    Fortunately, there are ways to break this downward spiral. For example, land management practices like no-till farming, sustainable grazing and planting cover crops can enhance agricultural production, increase soil fertility and boost carbon storage, while reducing the loss of topsoil through erosion. That’s a win-win-win for people and the planet.

    Further reading:

  • There’s only one place on Earth where reef manta rays are truly thriving. A new study finds that this manta haven is even more special — and threatened — than previously thought.

  • Fishing is a way of life in Peru. But one of it's most important fisheries is not immune from human-made pressures like overfishing and mining. Now, a new protected area is offering a new lease on life.

  • Our health is personal, but health risks are not. Around the world, entire populations — both human and wildlife — are facing new health challenges, all driven by the same culprit: environmental degradation.

  • Around the world, more than 3 billion people have been affected by extreme weather over the past 20 years — but those impacts are very unevenly distributed, according to a new Conservation International study.

  • A bold initiative to regrow 73 million trees in the Brazilian Amazon has made substantial progress despite some unexpected hurdles, according to an upcoming report.

  • On a tiny island in the Philippines, fishermen and green sea turtles live side by side in hard-earned harmony. That wasn’t always the case. Slowly and steadily, they have returned, a story of against-the-odds compromise.
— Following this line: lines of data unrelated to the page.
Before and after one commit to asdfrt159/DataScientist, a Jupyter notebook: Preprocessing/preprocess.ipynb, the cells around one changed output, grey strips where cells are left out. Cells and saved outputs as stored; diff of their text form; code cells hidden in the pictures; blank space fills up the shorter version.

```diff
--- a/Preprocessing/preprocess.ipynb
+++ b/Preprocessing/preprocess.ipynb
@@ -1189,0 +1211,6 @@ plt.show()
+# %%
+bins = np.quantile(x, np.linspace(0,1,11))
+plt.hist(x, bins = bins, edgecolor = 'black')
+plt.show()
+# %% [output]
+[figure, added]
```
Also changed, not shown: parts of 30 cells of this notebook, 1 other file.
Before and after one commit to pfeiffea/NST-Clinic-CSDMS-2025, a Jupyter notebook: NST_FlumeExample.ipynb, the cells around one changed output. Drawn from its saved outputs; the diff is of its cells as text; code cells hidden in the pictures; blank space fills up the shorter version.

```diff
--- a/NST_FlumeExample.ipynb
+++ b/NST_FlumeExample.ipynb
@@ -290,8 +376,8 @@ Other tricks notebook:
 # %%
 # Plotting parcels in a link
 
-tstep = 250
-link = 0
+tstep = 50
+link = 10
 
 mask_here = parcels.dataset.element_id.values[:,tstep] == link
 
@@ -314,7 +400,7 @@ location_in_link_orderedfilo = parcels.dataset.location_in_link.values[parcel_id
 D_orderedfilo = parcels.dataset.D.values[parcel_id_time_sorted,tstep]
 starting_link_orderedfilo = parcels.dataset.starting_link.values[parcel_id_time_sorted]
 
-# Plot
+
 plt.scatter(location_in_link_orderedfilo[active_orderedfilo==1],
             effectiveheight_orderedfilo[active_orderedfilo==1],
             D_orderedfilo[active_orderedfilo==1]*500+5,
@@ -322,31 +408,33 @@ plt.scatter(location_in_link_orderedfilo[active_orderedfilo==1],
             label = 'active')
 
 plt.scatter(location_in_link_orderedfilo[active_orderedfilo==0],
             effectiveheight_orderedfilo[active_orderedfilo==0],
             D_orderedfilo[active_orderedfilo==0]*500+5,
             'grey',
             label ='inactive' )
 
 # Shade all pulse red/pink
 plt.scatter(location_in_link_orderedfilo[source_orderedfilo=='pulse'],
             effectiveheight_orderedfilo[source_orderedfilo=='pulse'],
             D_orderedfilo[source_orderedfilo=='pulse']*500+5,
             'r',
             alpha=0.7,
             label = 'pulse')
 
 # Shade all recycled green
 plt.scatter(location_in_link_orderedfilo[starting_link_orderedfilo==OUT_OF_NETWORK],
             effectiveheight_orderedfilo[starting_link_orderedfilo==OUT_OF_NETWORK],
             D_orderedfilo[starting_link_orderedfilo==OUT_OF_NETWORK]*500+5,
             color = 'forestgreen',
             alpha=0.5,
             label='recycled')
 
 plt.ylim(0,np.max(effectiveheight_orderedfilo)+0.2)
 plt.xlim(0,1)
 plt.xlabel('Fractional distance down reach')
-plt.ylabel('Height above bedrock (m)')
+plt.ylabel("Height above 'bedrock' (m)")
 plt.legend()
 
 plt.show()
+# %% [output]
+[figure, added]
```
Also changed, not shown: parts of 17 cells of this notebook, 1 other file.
  • On an expedition to Bolivia's Zongo Valley, a team of researchers recently discovered 20 species completely new to science, and rediscovered several species that had not been seen for decades.